NaturallyCurly: Please introduce yourself!Maeve Kennedy Gormly: My name is Maeve Kennedy Gormly and I am from Stockton, California. I am 22 years old, and I am working on my MSW with a clinical concentration in mental health at the Boston College Graduate School of Social Work.
NC: How and when did you start embracing your curls?
MKG: I've had my share of hair trauma, including the time my dad broke a hairbrush trying to untangle my hair, attempting to use baby oil as conditioner in seventh grade and my ninth grade crush telling me that I might be attractive if only I could "do something" about my hair.
My hair was pretty straight from ages four to fourteen, but with puberty came waves and frizz.
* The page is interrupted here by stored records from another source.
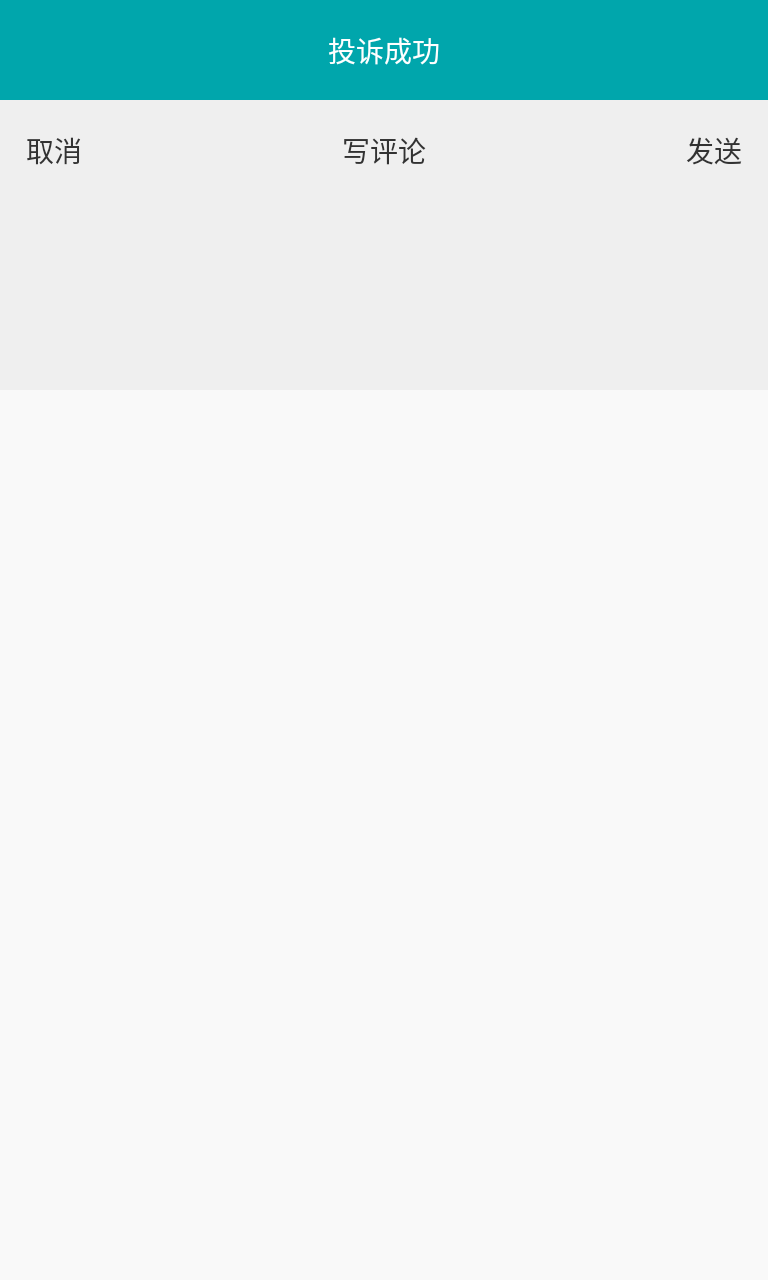
Repository: 2015-Forever/JWD
Layout: Jwd/res/layout/activity_complaint.xml
These files come from the project's save history. The layout is drawn as it stood at one moment and after the next save; the edit follows.
It is drawn on a 768 x 1280 px phone screen (xhdpi) without system bars, with theme AppTheme; the app's code is not run.

Above is the layout before, as saved 2015-07-16 07:27:26.

After the next save:
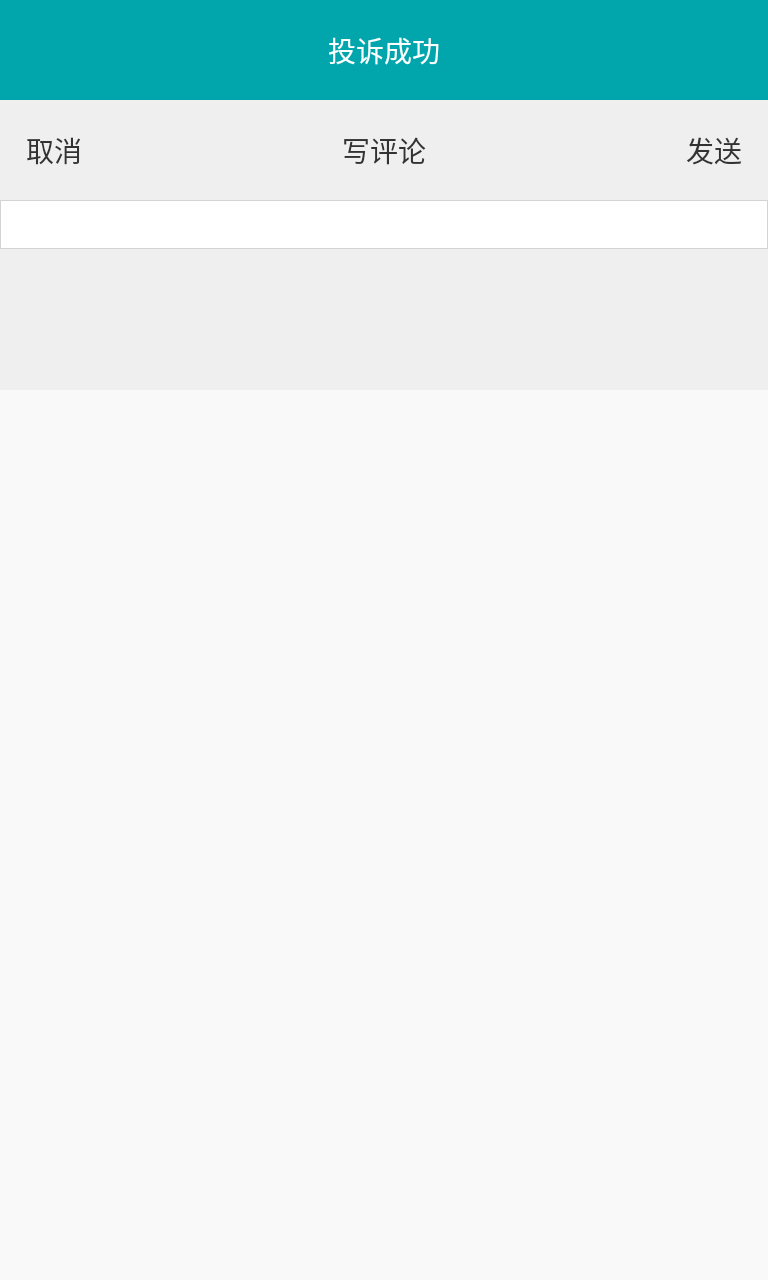
Saved 27 s later.
--- a/Jwd/res/layout/activity_complaint.xml
+++ b/Jwd/res/layout/activity_complaint.xml
@@ -21,7 +21,8 @@
     <LinearLayout
         android:layout_width="match_parent"
         android:layout_height="145dp"
-        android:background="#EFEFEF" >
+        android:background="#EFEFEF"
+        android:orientation="vertical">
 
         <LinearLayout
             android:layout_width="match_parent"
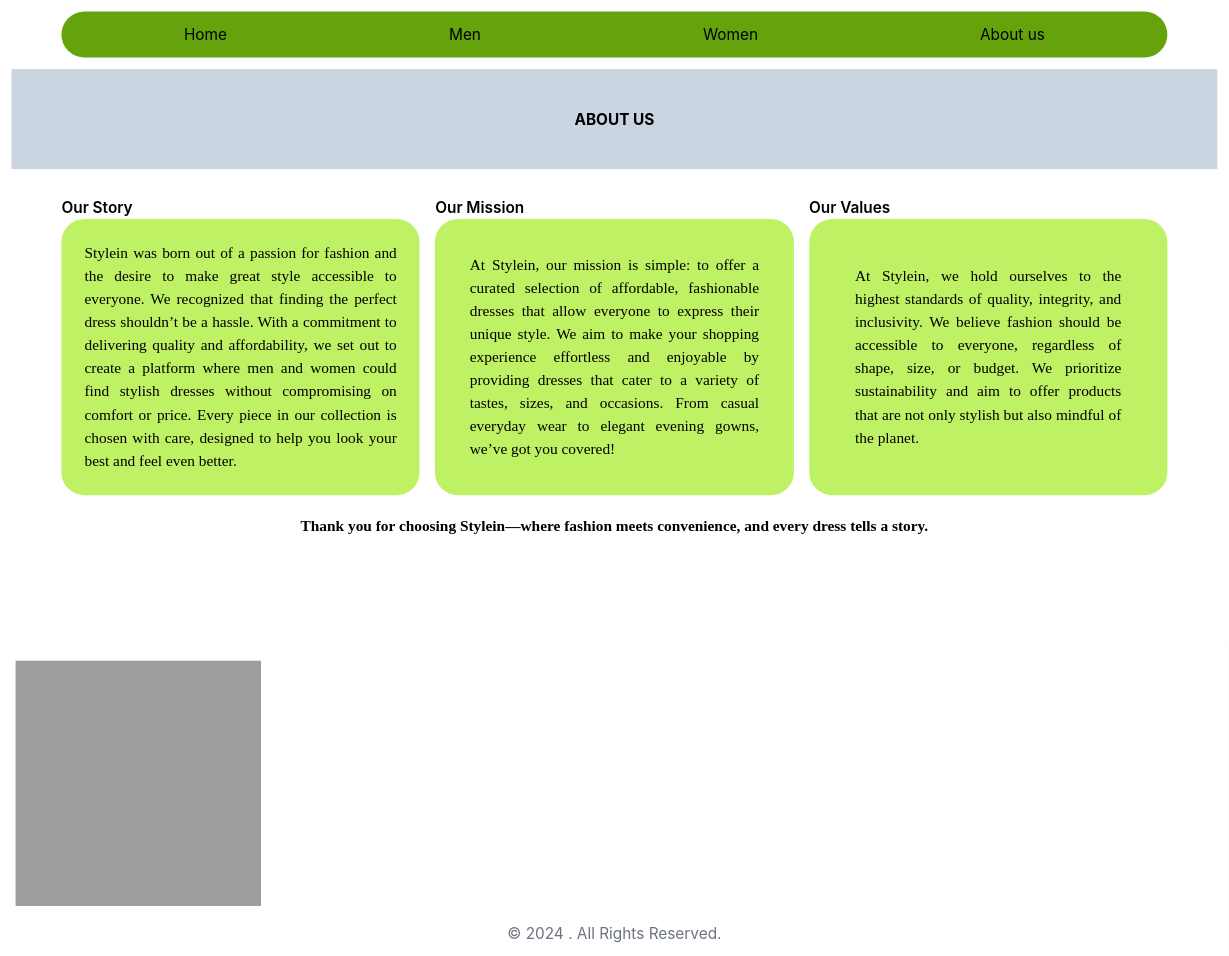
Repository: Mohankkanth/StyleIn_ShoppingSite
Page: /AboutUs
An editor plug-in stored every save of this project. The page is shown before and after the next save, followed by the edit.
The browser window is 1280 px wide. The pictures show the whole page, at 96% of full size.
Pictures or frames that could not be fetched are drawn as grey boxes. The project was rebuilt for these pictures with package versions that can differ from the ones it lists, and the page was loaded fresh each time. Also part of the build but not shown: vite.config.js, src/component/Home/Home.jsx, src/component/api/MenProducts.jsx, src/component/Men/Men.jsx, src/component/Women/Women.jsx, src/component/api/KidsProducts.jsx, src/component/Kids/Kids.jsx, src/component/Errorpage/Errorpage.jsx and 18 more.

Above is the page before, as saved 2024-11-23 14:05:22.

After the next save:
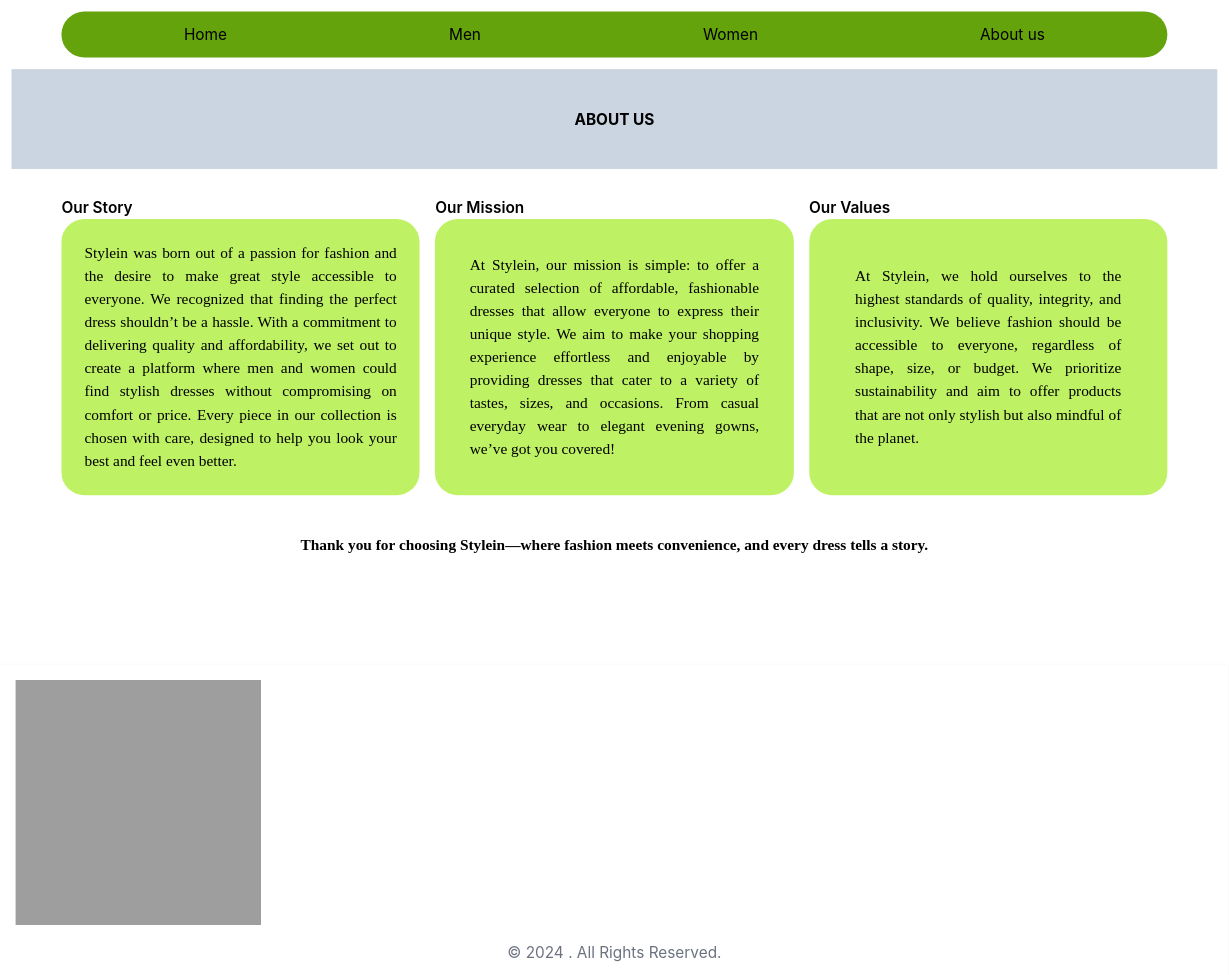
Saved 12 s later.
--- a/src/component/AboutUs/Aboutus.jsx
+++ b/src/component/AboutUs/Aboutus.jsx
@@ -26,7 +26,7 @@
                     </div>
                 </div>
 
-                <p className='font-bold text-center mt-5 font-[Raleway]'>Thank you for choosing Stylein—where fashion meets convenience, and every dress tells a story.</p>
+                <p className='font-bold text-center mt-10 font-[Raleway]'>Thank you for choosing Stylein—where fashion meets convenience, and every dress tells a story.</p>
             </div>
 
         </>
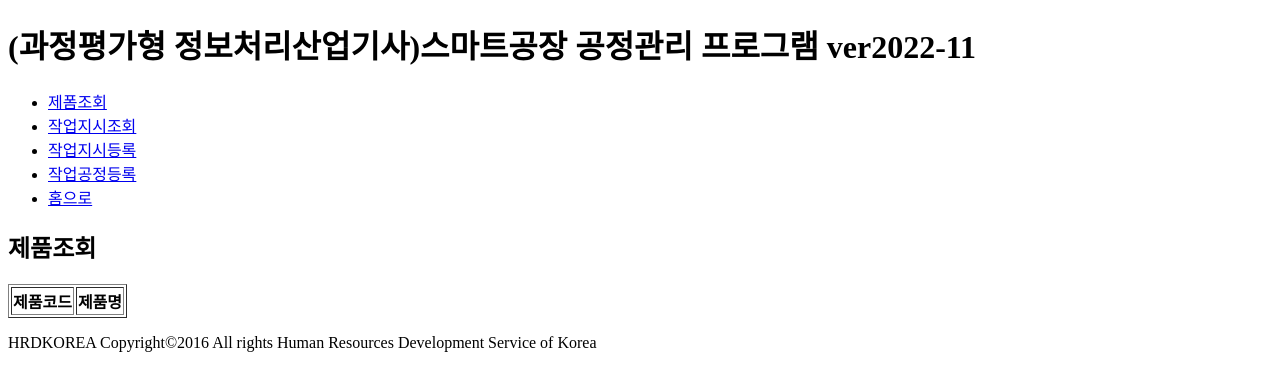
Repository: anakyn01/exam
Page: http://localhost/smart_5/sub1.jsp
An editor plug-in stored every save of this project. The page is shown before and after the next save, followed by the edit.
The browser window is 1280 px wide. The pictures show the whole page.
The page is served by Tomcat 9. Other server files are loaded and not shown.

Above is the page before, as saved 2025-01-06 07:04:55.

### smart_5/src/main/webapp/sub1.jsp
<%@ page language="java" contentType="text/html; charset=UTF-8"
    pageEncoding="UTF-8"%>
<jsp:include page="include/header.jsp"/>

<section>
<h2>제품조회</h2>
<table border=1>
<tr>
<th>제품코드</th>
<th>제품명</th>
</tr>
</table>
</section>

<jsp:include page="include/footer.jsp"/>

### smart_5/src/main/webapp/include/header.jsp
<%@ page language="java" contentType="text/html; charset=UTF-8"
    pageEncoding="UTF-8"%>
<!DOCTYPE html>
<html>
<head>
<meta charset="UTF-8">
<title>스마트 공정관리 프로그램</title>
<link rel="stylesheet" href="css/style.css"/>
</head>
<body>
<header>
<h1>(과정평가형 정보처리산업기사)스마트공장 공정관리 프로그램 ver2022-11</h1>
</header>
<nav>
<ul>
<li><a href="sub1.jsp">제폼조회</a></li>
<li><a href="sub2.jsp">작업지시조회</a></li>
<li><a href="sub3.jsp">작업지시등록</a></li>
<li><a href="sub4.jsp">작업공정등록</a></li>
<li><a href="index.jsp">홈으로</a></li>
</ul>
</nav>

### smart_5/src/main/webapp/include/footer.jsp
<%@ page language="java" contentType="text/html; charset=UTF-8"
    pageEncoding="UTF-8"%>
<footer>
<p>HRDKOREA Copyright&copy;2016 All rights Human Resources Development Service of Korea</p>
</footer>
</body>
</html>

Loaded but not shown: smart_5/src/main/webapp/css/style.css (common file)

After the next save:
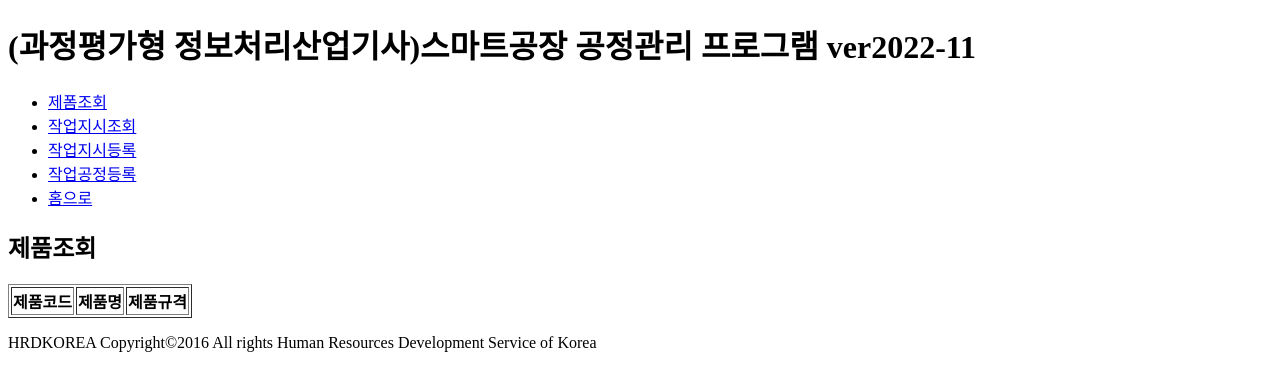
Saved 8 s later.
--- a/smart_5/src/main/webapp/sub1.jsp
+++ b/smart_5/src/main/webapp/sub1.jsp
@@ -8,6 +8,7 @@
 <tr>
 <th>제품코드</th>
 <th>제품명</th>
+<th>제품규격</th>
 </tr>
 </table>
 </section>
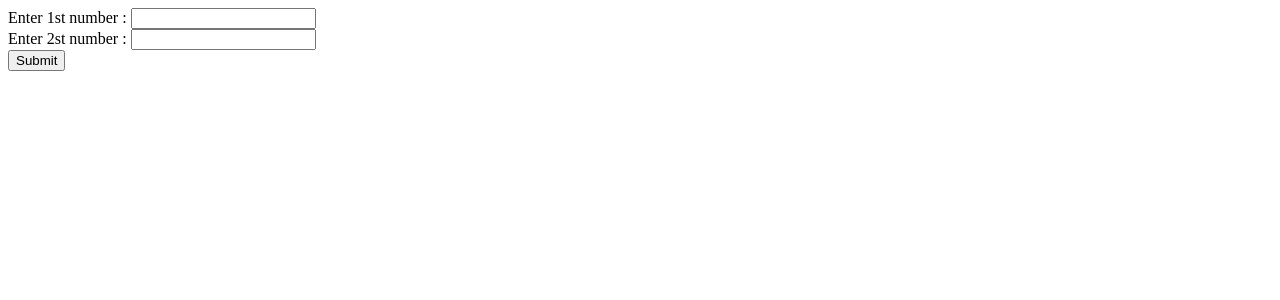
Repository: anupmistry93/ServletJsp
Page: Demo/WebContent/Page.html
These files come from the project's save history. The page is drawn as it stood at one moment and after the next save; the edit follows.
The browser window is 1280 px wide. The pictures show the whole page.

Above is the page before, as saved 2019-05-11 14:51:07.

After the next save:
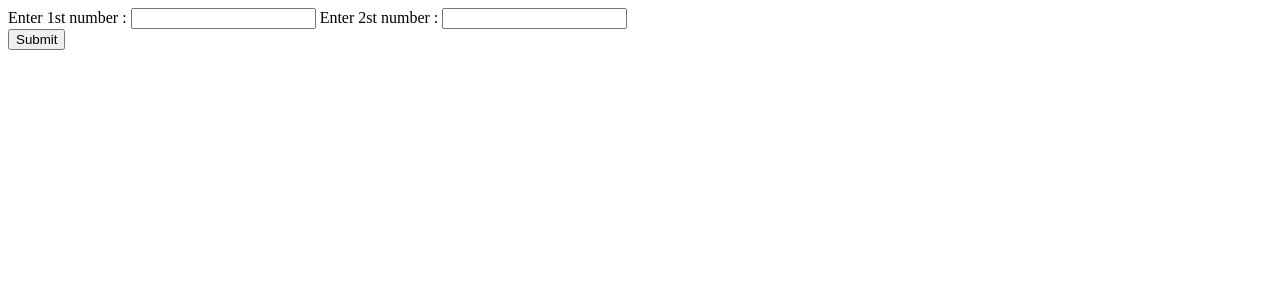
Saved 3 min 49 s later.
--- a/Demo/WebContent/Page.html
+++ b/Demo/WebContent/Page.html
@@ -4,7 +4,7 @@
 <body>
   <form action= "add" method = "post">
 
-     Enter 1st number : <input type ="text" name="num1"><br>
+     Enter 1st number : <input type ="text" name="num1">
      Enter 2st number : <input type ="text" name="num2"><br>
       <input type= "Submit">
   </form>

After the save that followed:
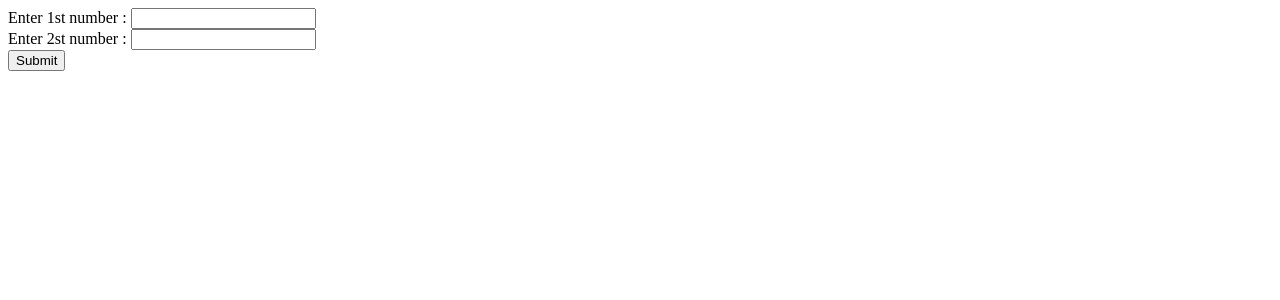
Saved 34 s later.
--- a/Demo/WebContent/Page.html
+++ b/Demo/WebContent/Page.html
@@ -4,7 +4,7 @@
 <body>
   <form action= "add" method = "post">
 
-     Enter 1st number : <input type ="text" name="num1">
+     Enter 1st number : <input type ="text" name="num1"> </input><br>
      Enter 2st number : <input type ="text" name="num2"><br>
       <input type= "Submit">
   </form>
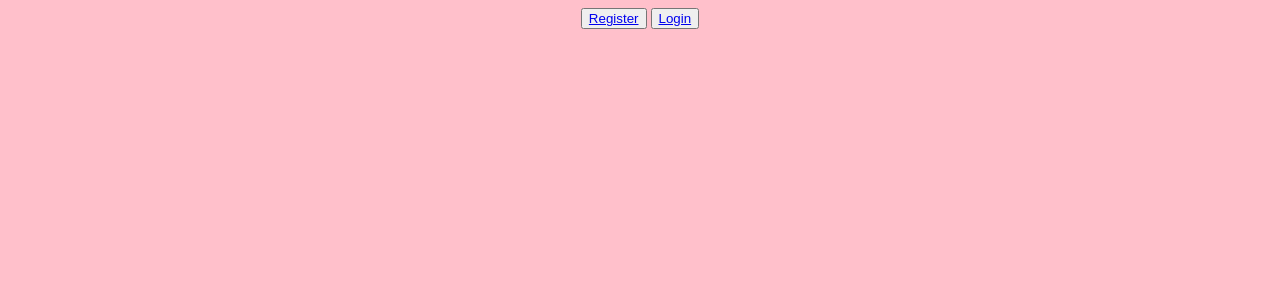
Repository: bpgujjari/Java-Logics
Page: conditional and looping programs/RathanSir/Project-K/src/main/webapp/projectk.html
The author's editor kept a copy of each file at every save. The page is drawn from the files as they stood at one save, then again after the next save.
The browser window is 1280 px wide. The pictures show the whole page.

Above is the page before, as saved 2023-03-12 12:01:43.

After the next save:
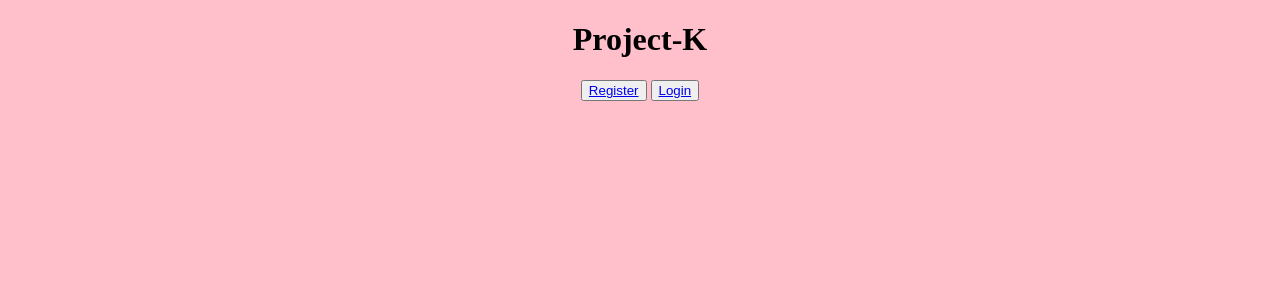
Saved 35 s later.
--- a/conditional and looping programs/RathanSir/Project-K/src/main/webapp/projectk.html
+++ b/conditional and looping programs/RathanSir/Project-K/src/main/webapp/projectk.html
@@ -5,6 +5,7 @@
 <title>project-k</title>
 </head>
 <body bgcolor="pink" style="text-align: center;">
+<h1>Project-K</h1>
 <button><a href="regstration.html">Register</a></button>
 <button><a href="login.html">Login</a></button>
 </body>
I tried to iron and spray my hair straight. Sometime in high school, I realized that I wasn't meant to have the smooth, straight hair that I so desperately wanted, so when I went to college, I didn't pack my straightener.
NC: What is your current routine?
MKG: Over the years, I've learned that my hair looks better when I do less, so I try to keep my routine as low maintenance as possible. I almost never straighten or blow dry my hair. I only detangle my hair in the shower when it is doused in conditioner, and I try not to use shampoo more than once or twice a week instead of washing my hair the "normal" way, I just rinse it thoroughly or use conditioner.
NC: So from start to finish, on a curly day, what's your process?
MKG: My hair is more wavy than truly curly. Sometimes I just let my hair air dry without any product, but that means crazy frizz and limp waves by lunchtime. Usually, I use some mousse, leave-in curl conditioner, or spray gel. If I really want my hair to last throughout the day, I use hair spray. My hair tends to devour product, so I do not really need to worry about stiffness, even if I use gel or hair spray.
NC: What are your must-have products and tools?
MKG: I don't go anywhere without a hair elastic, because frizz happens. I am not too picky about my products and I maintain a strict budget, so I use products from Garnier Fructis Sleek & Shine, Curl, or Wonder Waves line or from Herbal Essences Totally Twisted line. When my hair gets really dry, I use an Aussie or Pantene deep conditioner.
NC: What are your favorite hairstyles to wear with your curls?
MKG: Nothing too fancy — I usually just let it fall as it will or I'll pin a little back or to the side to keep it out of my face.
NC: What do you do at nighttime for your hair?
MKG: If I am going to bed with wet hair, I either braid it or use mousse or an anti-frizz cream. If I am going to bed with hair that is already dry and curly, I sometimes "pineapple" it or put it in a loose braid to keep it from getting tangled.
NC: What reaction did you get when you first decided to go natural?
MKG: Almost all of the feedback was positive when I started to "roll with the wave" because my straightening attempts usually just left my hair looking poofy.
NC: What is the best thing about being curly?
MKG: No one can tell if it is not cut perfectly! I have been cutting my hair at home for almost ten years, which is nice for my budget! I used to cut it wet, but now I cut it piece by piece when it is dry and curly. It's nice being able to count on beachy waves after swimming in the ocean. Above all, I think the best part is versatility — curly hair is just a little more interesting than straight hair.
NC: How do you think having curly hair impacts your everyday life?
MKG: Having wavy/curly hair taught me valuable lessons about vanity, humility, and self-worth. I was deeply insecure about my hair as a teenager, and before I learned how to make my hair work for me, I learned to value myself beyond what I saw (and often loathed) in the mirror.
At fifteen, before I understood any of the deeper social and cultural contexts, I swore that India.Arie was singing "I am not my hair" directly to me. I learned to not feel boxed in or defined by my hair, my freckles, my weight or whatever my insecurity of the week might be.
NC: What would you tell others to encourage them to embrace their curls?
MKG: Going with whatever your hair wants to be naturally saves so much time and energy. You have curly hair? Rock it! Straight hair? That's great too! No hair? I'm sure that you have a beautiful head! We turn our hair, and our appearance in general, into a symbol of who we are, how pretty we are, how special we are — but when it comes down to it, it's just hair. You are more important than what is on your head — you are not an object to be tweaked and fixed, and your value is much deeper than your appearance.
NC: Tell us about your current and upcoming projects!
MKG: I am enjoying grad school and interning as a counselor at El Centro de Cardenal, a youth GED program that is part of the Dorchester branch of Catholic Charities. This is also my third year as a resident assistant at Boston College, where I have had the opportunity to get to know many amazing women and men. I like life chats, tea, cooking and bicycles, and I am always looking for half-decent horchata in Boston.